* **DIRECTIONS**: Return every entry from the listing below unaltered.

● ● ● ●

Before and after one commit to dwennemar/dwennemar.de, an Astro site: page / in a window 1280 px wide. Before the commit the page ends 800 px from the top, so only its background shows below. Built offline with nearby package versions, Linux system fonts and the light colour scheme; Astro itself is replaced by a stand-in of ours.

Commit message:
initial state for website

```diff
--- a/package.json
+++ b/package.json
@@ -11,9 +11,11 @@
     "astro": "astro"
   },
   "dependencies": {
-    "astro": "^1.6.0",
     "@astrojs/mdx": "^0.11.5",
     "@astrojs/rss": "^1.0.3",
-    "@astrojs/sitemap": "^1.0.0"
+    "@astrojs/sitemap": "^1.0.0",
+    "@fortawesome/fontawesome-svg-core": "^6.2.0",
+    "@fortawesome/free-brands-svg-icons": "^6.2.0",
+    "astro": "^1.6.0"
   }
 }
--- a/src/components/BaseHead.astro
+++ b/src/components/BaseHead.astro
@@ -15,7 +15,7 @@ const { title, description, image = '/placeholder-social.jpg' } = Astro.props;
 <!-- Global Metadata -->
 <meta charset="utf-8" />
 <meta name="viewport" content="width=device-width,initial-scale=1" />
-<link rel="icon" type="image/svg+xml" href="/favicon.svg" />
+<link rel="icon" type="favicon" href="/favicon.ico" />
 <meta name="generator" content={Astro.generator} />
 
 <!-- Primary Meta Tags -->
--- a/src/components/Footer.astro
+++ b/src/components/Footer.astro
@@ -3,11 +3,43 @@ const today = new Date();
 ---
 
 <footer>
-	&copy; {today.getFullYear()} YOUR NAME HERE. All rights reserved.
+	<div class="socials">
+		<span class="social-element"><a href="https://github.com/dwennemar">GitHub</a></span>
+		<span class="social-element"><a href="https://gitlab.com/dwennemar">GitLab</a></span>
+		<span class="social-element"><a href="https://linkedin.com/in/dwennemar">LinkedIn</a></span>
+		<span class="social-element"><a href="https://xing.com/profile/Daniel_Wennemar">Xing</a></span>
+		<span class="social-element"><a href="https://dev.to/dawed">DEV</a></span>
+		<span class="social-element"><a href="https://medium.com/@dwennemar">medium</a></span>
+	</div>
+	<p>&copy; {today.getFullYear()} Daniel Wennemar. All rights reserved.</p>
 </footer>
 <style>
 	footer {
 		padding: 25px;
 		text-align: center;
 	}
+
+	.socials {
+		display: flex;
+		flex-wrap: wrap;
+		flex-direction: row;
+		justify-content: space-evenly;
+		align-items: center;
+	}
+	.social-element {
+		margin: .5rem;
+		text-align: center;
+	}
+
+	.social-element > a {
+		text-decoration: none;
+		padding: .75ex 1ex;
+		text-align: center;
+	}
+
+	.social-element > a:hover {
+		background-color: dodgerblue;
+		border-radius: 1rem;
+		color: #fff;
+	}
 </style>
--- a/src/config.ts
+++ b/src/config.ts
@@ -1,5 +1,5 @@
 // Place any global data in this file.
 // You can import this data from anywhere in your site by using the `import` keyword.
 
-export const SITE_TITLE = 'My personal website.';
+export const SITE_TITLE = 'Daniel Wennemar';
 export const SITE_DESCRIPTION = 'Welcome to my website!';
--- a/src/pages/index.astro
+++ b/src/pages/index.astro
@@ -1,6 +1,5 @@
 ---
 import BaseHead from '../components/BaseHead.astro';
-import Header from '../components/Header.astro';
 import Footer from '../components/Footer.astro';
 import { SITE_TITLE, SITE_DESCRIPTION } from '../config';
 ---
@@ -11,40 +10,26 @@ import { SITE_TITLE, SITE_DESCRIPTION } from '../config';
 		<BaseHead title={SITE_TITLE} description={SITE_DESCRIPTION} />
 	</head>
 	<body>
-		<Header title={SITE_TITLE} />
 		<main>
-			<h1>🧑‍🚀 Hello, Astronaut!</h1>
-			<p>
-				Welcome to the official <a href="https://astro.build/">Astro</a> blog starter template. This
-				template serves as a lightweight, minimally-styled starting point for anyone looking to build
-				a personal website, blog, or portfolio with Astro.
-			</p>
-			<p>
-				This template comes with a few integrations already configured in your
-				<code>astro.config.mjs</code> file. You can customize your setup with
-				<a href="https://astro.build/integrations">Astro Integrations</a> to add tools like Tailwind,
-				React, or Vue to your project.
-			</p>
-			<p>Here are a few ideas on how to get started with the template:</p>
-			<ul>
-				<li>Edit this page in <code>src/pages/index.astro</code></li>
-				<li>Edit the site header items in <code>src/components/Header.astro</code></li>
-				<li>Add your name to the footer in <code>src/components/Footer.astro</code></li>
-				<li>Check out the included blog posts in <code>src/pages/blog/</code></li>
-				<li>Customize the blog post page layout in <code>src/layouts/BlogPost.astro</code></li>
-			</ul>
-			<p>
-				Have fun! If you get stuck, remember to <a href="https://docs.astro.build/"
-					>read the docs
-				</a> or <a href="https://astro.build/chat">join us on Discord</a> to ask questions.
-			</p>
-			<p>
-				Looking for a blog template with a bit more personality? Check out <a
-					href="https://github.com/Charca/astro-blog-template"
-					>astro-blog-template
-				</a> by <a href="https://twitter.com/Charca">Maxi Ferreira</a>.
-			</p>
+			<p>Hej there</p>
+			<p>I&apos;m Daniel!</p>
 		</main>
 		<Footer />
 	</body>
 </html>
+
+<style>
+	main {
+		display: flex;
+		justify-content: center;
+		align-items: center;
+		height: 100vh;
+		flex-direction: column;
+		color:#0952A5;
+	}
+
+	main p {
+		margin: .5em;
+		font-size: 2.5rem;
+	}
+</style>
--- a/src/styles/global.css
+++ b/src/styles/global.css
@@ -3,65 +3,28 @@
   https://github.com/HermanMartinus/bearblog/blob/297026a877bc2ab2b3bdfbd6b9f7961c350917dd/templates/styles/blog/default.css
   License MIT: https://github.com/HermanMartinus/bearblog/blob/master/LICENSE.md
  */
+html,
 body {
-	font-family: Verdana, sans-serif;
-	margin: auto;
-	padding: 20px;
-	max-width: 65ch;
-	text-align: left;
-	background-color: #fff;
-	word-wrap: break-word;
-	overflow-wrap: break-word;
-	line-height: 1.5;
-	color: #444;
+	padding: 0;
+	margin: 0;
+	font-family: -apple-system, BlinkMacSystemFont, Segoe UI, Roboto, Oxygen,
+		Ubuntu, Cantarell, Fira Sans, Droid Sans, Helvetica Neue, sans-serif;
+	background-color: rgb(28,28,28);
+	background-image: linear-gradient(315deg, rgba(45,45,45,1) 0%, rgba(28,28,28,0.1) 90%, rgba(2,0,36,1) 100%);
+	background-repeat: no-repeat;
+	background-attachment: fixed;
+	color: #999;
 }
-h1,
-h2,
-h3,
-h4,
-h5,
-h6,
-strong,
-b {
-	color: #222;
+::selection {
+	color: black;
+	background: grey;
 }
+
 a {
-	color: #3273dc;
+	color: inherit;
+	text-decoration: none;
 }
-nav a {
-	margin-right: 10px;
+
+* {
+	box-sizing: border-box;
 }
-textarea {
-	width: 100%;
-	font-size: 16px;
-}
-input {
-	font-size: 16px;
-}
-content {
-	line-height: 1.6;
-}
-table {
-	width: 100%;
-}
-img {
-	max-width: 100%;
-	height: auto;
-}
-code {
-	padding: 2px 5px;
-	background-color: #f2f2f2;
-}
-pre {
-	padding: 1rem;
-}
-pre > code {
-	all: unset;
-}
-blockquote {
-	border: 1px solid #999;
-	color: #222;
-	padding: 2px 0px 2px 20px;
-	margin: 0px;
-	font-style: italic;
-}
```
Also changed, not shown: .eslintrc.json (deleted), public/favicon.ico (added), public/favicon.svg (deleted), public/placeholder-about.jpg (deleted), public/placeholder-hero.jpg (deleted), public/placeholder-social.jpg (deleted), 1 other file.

● ● ● ●

* **ANSWER SECTION**:
Before and after one commit to dwennemar/dwennemar.de, an Astro site: page / in a window 1280 px wide. Before the commit the page ends 800 px from the top, so only its background shows below. Built offline with nearby package versions, Linux system fonts and the light colour scheme; Astro itself is replaced by a stand-in of ours.

Commit message:
initial state for website

```diff
--- a/package.json
+++ b/package.json
@@ -11,9 +11,11 @@
     "astro": "astro"
   },
   "dependencies": {
-    "astro": "^1.6.0",
     "@astrojs/mdx": "^0.11.5",
     "@astrojs/rss": "^1.0.3",
-    "@astrojs/sitemap": "^1.0.0"
+    "@astrojs/sitemap": "^1.0.0",
+    "@fortawesome/fontawesome-svg-core": "^6.2.0",
+    "@fortawesome/free-brands-svg-icons": "^6.2.0",
+    "astro": "^1.6.0"
   }
 }
--- a/src/components/BaseHead.astro
+++ b/src/components/BaseHead.astro
@@ -15,7 +15,7 @@ const { title, description, image = '/placeholder-social.jpg' } = Astro.props;
 <!-- Global Metadata -->
 <meta charset="utf-8" />
 <meta name="viewport" content="width=device-width,initial-scale=1" />
-<link rel="icon" type="image/svg+xml" href="/favicon.svg" />
+<link rel="icon" type="favicon" href="/favicon.ico" />
 <meta name="generator" content={Astro.generator} />
 
 <!-- Primary Meta Tags -->
--- a/src/components/Footer.astro
+++ b/src/components/Footer.astro
@@ -3,11 +3,43 @@ const today = new Date();
 ---
 
 <footer>
-	&copy; {today.getFullYear()} YOUR NAME HERE. All rights reserved.
+	<div class="socials">
+		<span class="social-element"><a href="https://github.com/dwennemar">GitHub</a></span>
+		<span class="social-element"><a href="https://gitlab.com/dwennemar">GitLab</a></span>
+		<span class="social-element"><a href="https://linkedin.com/in/dwennemar">LinkedIn</a></span>
+		<span class="social-element"><a href="https://xing.com/profile/Daniel_Wennemar">Xing</a></span>
+		<span class="social-element"><a href="https://dev.to/dawed">DEV</a></span>
+		<span class="social-element"><a href="https://medium.com/@dwennemar">medium</a></span>
+	</div>
+	<p>&copy; {today.getFullYear()} Daniel Wennemar. All rights reserved.</p>
 </footer>
 <style>
 	footer {
 		padding: 25px;
 		text-align: center;
 	}
+
+	.socials {
+		display: flex;
+		flex-wrap: wrap;
+		flex-direction: row;
+		justify-content: space-evenly;
+		align-items: center;
+	}
+	.social-element {
+		margin: .5rem;
+		text-align: center;
+	}
+
+	.social-element > a {
+		text-decoration: none;
+		padding: .75ex 1ex;
+		text-align: center;
+	}
+
+	.social-element > a:hover {
+		background-color: dodgerblue;
+		border-radius: 1rem;
+		color: #fff;
+	}
 </style>
--- a/src/config.ts
+++ b/src/config.ts
@@ -1,5 +1,5 @@
 // Place any global data in this file.
 // You can import this data from anywhere in your site by using the `import` keyword.
 
-export const SITE_TITLE = 'My personal website.';
+export const SITE_TITLE = 'Daniel Wennemar';
 export const SITE_DESCRIPTION = 'Welcome to my website!';
--- a/src/pages/index.astro
+++ b/src/pages/index.astro
@@ -1,6 +1,5 @@
 ---
 import BaseHead from '../components/BaseHead.astro';
-import Header from '../components/Header.astro';
 import Footer from '../components/Footer.astro';
 import { SITE_TITLE, SITE_DESCRIPTION } from '../config';
 ---
@@ -11,40 +10,26 @@ import { SITE_TITLE, SITE_DESCRIPTION } from '../config';
 		<BaseHead title={SITE_TITLE} description={SITE_DESCRIPTION} />
 	</head>
 	<body>
-		<Header title={SITE_TITLE} />
 		<main>
-			<h1>🧑‍🚀 Hello, Astronaut!</h1>
-			<p>
-				Welcome to the official <a href="https://astro.build/">Astro</a> blog starter template. This
-				template serves as a lightweight, minimally-styled starting point for anyone looking to build
-				a personal website, blog, or portfolio with Astro.
-			</p>
-			<p>
-				This template comes with a few integrations already configured in your
-				<code>astro.config.mjs</code> file. You can customize your setup with
-				<a href="https://astro.build/integrations">Astro Integrations</a> to add tools like Tailwind,
-				React, or Vue to your project.
-			</p>
-			<p>Here are a few ideas on how to get started with the template:</p>
-			<ul>
-				<li>Edit this page in <code>src/pages/index.astro</code></li>
-				<li>Edit the site header items in <code>src/components/Header.astro</code></li>
-				<li>Add your name to the footer in <code>src/components/Footer.astro</code></li>
-				<li>Check out the included blog posts in <code>src/pages/blog/</code></li>
-				<li>Customize the blog post page layout in <code>src/layouts/BlogPost.astro</code></li>
-			</ul>
-			<p>
-				Have fun! If you get stuck, remember to <a href="https://docs.astro.build/"
-					>read the docs
-				</a> or <a href="https://astro.build/chat">join us on Discord</a> to ask questions.
-			</p>
-			<p>
-				Looking for a blog template with a bit more personality? Check out <a
-					href="https://github.com/Charca/astro-blog-template"
-					>astro-blog-template
-				</a> by <a href="https://twitter.com/Charca">Maxi Ferreira</a>.
-			</p>
+			<p>Hej there</p>
+			<p>I&apos;m Daniel!</p>
 		</main>
 		<Footer />
 	</body>
 </html>
+
+<style>
+	main {
+		display: flex;
+		justify-content: center;
+		align-items: center;
+		height: 100vh;
+		flex-direction: column;
+		color:#0952A5;
+	}
+
+	main p {
+		margin: .5em;
+		font-size: 2.5rem;
+	}
+</style>
--- a/src/styles/global.css
+++ b/src/styles/global.css
@@ -3,65 +3,28 @@
   https://github.com/HermanMartinus/bearblog/blob/297026a877bc2ab2b3bdfbd6b9f7961c350917dd/templates/styles/blog/default.css
   License MIT: https://github.com/HermanMartinus/bearblog/blob/master/LICENSE.md
  */
+html,
 body {
-	font-family: Verdana, sans-serif;
-	margin: auto;
-	padding: 20px;
-	max-width: 65ch;
-	text-align: left;
-	background-color: #fff;
-	word-wrap: break-word;
-	overflow-wrap: break-word;
-	line-height: 1.5;
-	color: #444;
+	padding: 0;
+	margin: 0;
+	font-family: -apple-system, BlinkMacSystemFont, Segoe UI, Roboto, Oxygen,
+		Ubuntu, Cantarell, Fira Sans, Droid Sans, Helvetica Neue, sans-serif;
+	background-color: rgb(28,28,28);
+	background-image: linear-gradient(315deg, rgba(45,45,45,1) 0%, rgba(28,28,28,0.1) 90%, rgba(2,0,36,1) 100%);
+	background-repeat: no-repeat;
+	background-attachment: fixed;
+	color: #999;
 }
-h1,
-h2,
-h3,
-h4,
-h5,
-h6,
-strong,
-b {
-	color: #222;
+::selection {
+	color: black;
+	background: grey;
 }
+
 a {
-	color: #3273dc;
+	color: inherit;
+	text-decoration: none;
 }
-nav a {
-	margin-right: 10px;
+
+* {
+	box-sizing: border-box;
 }
-textarea {
-	width: 100%;
-	font-size: 16px;
-}
-input {
-	font-size: 16px;
-}
-content {
-	line-height: 1.6;
-}
-table {
-	width: 100%;
-}
-img {
-	max-width: 100%;
-	height: auto;
-}
-code {
-	padding: 2px 5px;
-	background-color: #f2f2f2;
-}
-pre {
-	padding: 1rem;
-}
-pre > code {
-	all: unset;
-}
-blockquote {
-	border: 1px solid #999;
-	color: #222;
-	padding: 2px 0px 2px 20px;
-	margin: 0px;
-	font-style: italic;
-}
```
Also changed, not shown: .eslintrc.json (deleted), public/favicon.ico (added), public/favicon.svg (deleted), public/placeholder-about.jpg (deleted), public/placeholder-hero.jpg (deleted), public/placeholder-social.jpg (deleted), 1 other file.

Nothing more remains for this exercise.